Though the traditional 10th anniversary gift is tin or aluminum (WTF?), a more fitting present for the Cincinnati label Phratry Records to congratulate it on its 10th year of service is your attendance at this weekend’s two-night Phratry showcase at Newport’s Southgate House Revival.
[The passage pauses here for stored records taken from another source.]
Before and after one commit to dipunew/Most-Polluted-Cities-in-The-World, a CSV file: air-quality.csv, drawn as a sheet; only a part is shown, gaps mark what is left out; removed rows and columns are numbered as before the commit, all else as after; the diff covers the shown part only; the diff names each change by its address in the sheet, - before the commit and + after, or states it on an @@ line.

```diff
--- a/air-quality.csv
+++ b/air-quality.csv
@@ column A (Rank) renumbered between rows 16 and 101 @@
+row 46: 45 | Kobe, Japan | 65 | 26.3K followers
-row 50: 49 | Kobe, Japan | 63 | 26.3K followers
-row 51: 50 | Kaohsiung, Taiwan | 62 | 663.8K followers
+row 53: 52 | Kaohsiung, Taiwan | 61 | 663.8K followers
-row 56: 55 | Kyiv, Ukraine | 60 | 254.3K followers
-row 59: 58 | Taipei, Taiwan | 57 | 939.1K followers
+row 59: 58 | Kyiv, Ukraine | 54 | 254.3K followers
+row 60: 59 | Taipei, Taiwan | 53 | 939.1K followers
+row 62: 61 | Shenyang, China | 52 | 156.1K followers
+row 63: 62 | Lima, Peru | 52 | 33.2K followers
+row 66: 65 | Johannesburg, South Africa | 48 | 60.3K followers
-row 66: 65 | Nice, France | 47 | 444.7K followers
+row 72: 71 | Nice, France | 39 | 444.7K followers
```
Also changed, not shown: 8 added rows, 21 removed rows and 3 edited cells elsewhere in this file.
Local musician Jerry Dirr (Knife the Symphony) launched the label in 2004 with the release of the debut album by Cincinnati’s Caterpillar Tracks. Since then, the label has put out around 50 releases, which are distributed nationally by Stickfigure Distribution & Mailorder.Friday and Saturday’s anniversary showcase will feature a mix of Phratry signees (both local and out-of-towners), reunions and special guests. Here’s the lineup info from my Spill It column in this week’s CityBeat:Friday night, the Phratry showcase will present non-Cincinnati signings Ultrasphinx (Akron, Ohio), Tyranny is Tyranny (Madison, Wisc.) and The Shanks (Toronto), plus currently active local Phratry bands Mad Anthony and Gazer. Friday will also see the return of Covington and thistle, whose own Tiberius Records teamed up with Dirr just as Phratry was getting started to release the compilation album Organelle. It will be thistle’s first show in three years. Friday’s lineup is rounded out by Indie Folk artist A.M. Nice, Reggae/Rock crew New Third Worlds, a reunion of former local Punk favorites Saturday Supercade and Jonathan Lohr & the Angel Shale, an AltCountry project that features former members of Caterpillar Tracks (whose debut album was Phratry’s first release).Dirr’s own band Knife the Symphony plays the Phratry showcase Saturday, joined by one of the label’s most recent local signees Smoke Signals …, the hard-touring Ampline, progressive Post Punk/Metal band Mala in Se, State Song (which released the spectacular full-length Sleepcrawling earlier this year on the label) and blistering Punk group Swear Jar. Also performing Saturday are Pittsburgh-based Ed fROMOHIO, the former singer/guitarist of Mike Watt’s post-Minutemen band fIREHOSE whose more recent band Food records for Phratry, experimental unit Aperiodic and Heevahava, a former Greater Cincinnati band now based in Roanoke, Va. Saturday also features a pair of reunion shows local Punk fans should be pretty psyched about; both East Arcadia (which included/includes members of Phratry band Arms Exploding) and The Scrubs will reactivate their wonder-twin powers for the event.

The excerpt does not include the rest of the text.